Exercise requirements -> Copy each line of the data exactly. Leave nothing out.

[Stored data]

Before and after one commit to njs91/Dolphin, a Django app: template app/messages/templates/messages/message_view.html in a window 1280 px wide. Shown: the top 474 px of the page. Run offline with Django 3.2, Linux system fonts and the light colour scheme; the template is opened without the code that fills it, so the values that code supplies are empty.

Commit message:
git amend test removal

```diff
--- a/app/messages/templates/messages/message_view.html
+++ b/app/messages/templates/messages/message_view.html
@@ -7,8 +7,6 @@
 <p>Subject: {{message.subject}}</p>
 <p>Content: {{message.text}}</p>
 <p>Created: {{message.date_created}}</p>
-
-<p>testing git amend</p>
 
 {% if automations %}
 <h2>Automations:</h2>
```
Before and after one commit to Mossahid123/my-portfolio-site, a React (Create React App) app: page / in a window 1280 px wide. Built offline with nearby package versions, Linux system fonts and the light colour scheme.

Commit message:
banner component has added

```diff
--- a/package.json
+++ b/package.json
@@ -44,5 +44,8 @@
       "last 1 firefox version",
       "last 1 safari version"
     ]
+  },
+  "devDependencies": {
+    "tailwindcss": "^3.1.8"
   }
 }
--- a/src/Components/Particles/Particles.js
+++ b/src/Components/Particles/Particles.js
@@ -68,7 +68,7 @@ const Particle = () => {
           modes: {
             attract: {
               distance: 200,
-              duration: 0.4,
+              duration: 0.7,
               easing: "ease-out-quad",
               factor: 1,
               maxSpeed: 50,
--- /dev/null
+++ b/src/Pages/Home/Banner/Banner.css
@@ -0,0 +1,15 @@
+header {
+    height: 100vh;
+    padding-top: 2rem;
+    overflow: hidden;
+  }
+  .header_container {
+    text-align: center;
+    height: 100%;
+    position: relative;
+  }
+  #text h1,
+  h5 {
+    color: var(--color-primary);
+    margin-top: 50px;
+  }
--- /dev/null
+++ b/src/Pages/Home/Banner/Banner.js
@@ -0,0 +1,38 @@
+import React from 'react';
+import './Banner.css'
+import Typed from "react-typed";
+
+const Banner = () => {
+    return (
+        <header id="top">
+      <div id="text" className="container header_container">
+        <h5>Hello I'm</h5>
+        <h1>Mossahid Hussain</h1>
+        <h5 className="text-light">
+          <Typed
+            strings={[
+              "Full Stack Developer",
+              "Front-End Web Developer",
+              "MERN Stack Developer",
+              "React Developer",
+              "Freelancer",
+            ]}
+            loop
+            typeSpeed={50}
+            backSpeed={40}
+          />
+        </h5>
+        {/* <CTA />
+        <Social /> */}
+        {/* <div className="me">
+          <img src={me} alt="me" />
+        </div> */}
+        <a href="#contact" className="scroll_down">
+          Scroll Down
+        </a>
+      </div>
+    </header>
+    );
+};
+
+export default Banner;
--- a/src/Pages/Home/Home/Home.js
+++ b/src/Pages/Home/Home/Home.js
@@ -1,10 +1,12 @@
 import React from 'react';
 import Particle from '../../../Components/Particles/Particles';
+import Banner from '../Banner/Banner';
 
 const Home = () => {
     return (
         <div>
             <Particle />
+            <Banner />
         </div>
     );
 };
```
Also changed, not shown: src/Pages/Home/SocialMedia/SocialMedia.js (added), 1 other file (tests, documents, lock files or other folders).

Response for this exercise ->
Before and after one commit to njs91/Dolphin, a Django app: template app/messages/templates/messages/message_view.html in a window 1280 px wide. Shown: the top 474 px of the page. Run offline with Django 3.2, Linux system fonts and the light colour scheme; the template is opened without the code that fills it, so the values that code supplies are empty.

Commit message:
git amend test removal

```diff
--- a/app/messages/templates/messages/message_view.html
+++ b/app/messages/templates/messages/message_view.html
@@ -7,8 +7,6 @@
 <p>Subject: {{message.subject}}</p>
 <p>Content: {{message.text}}</p>
 <p>Created: {{message.date_created}}</p>
-
-<p>testing git amend</p>
 
 {% if automations %}
 <h2>Automations:</h2>
```
Before and after one commit to Mossahid123/my-portfolio-site, a React (Create React App) app: page / in a window 1280 px wide. Built offline with nearby package versions, Linux system fonts and the light colour scheme.

Commit message:
banner component has added

```diff
--- a/package.json
+++ b/package.json
@@ -44,5 +44,8 @@
       "last 1 firefox version",
       "last 1 safari version"
     ]
+  },
+  "devDependencies": {
+    "tailwindcss": "^3.1.8"
   }
 }
--- a/src/Components/Particles/Particles.js
+++ b/src/Components/Particles/Particles.js
@@ -68,7 +68,7 @@ const Particle = () => {
           modes: {
             attract: {
               distance: 200,
-              duration: 0.4,
+              duration: 0.7,
               easing: "ease-out-quad",
               factor: 1,
               maxSpeed: 50,
--- /dev/null
+++ b/src/Pages/Home/Banner/Banner.css
@@ -0,0 +1,15 @@
+header {
+    height: 100vh;
+    padding-top: 2rem;
+    overflow: hidden;
+  }
+  .header_container {
+    text-align: center;
+    height: 100%;
+    position: relative;
+  }
+  #text h1,
+  h5 {
+    color: var(--color-primary);
+    margin-top: 50px;
+  }
--- /dev/null
+++ b/src/Pages/Home/Banner/Banner.js
@@ -0,0 +1,38 @@
+import React from 'react';
+import './Banner.css'
+import Typed from "react-typed";
+
+const Banner = () => {
+    return (
+        <header id="top">
+      <div id="text" className="container header_container">
+        <h5>Hello I'm</h5>
+        <h1>Mossahid Hussain</h1>
+        <h5 className="text-light">
+          <Typed
+            strings={[
+              "Full Stack Developer",
+              "Front-End Web Developer",
+              "MERN Stack Developer",
+              "React Developer",
+              "Freelancer",
+            ]}
+            loop
+            typeSpeed={50}
+            backSpeed={40}
+          />
+        </h5>
+        {/* <CTA />
+        <Social /> */}
+        {/* <div className="me">
+          <img src={me} alt="me" />
+        </div> */}
+        <a href="#contact" className="scroll_down">
+          Scroll Down
+        </a>
+      </div>
+    </header>
+    );
+};
+
+export default Banner;
--- a/src/Pages/Home/Home/Home.js
+++ b/src/Pages/Home/Home/Home.js
@@ -1,10 +1,12 @@
 import React from 'react';
 import Particle from '../../../Components/Particles/Particles';
+import Banner from '../Banner/Banner';
 
 const Home = () => {
     return (
         <div>
             <Particle />
+            <Banner />
         </div>
     );
 };
```
Also changed, not shown: src/Pages/Home/SocialMedia/SocialMedia.js (added), 1 other file (tests, documents, lock files or other folders).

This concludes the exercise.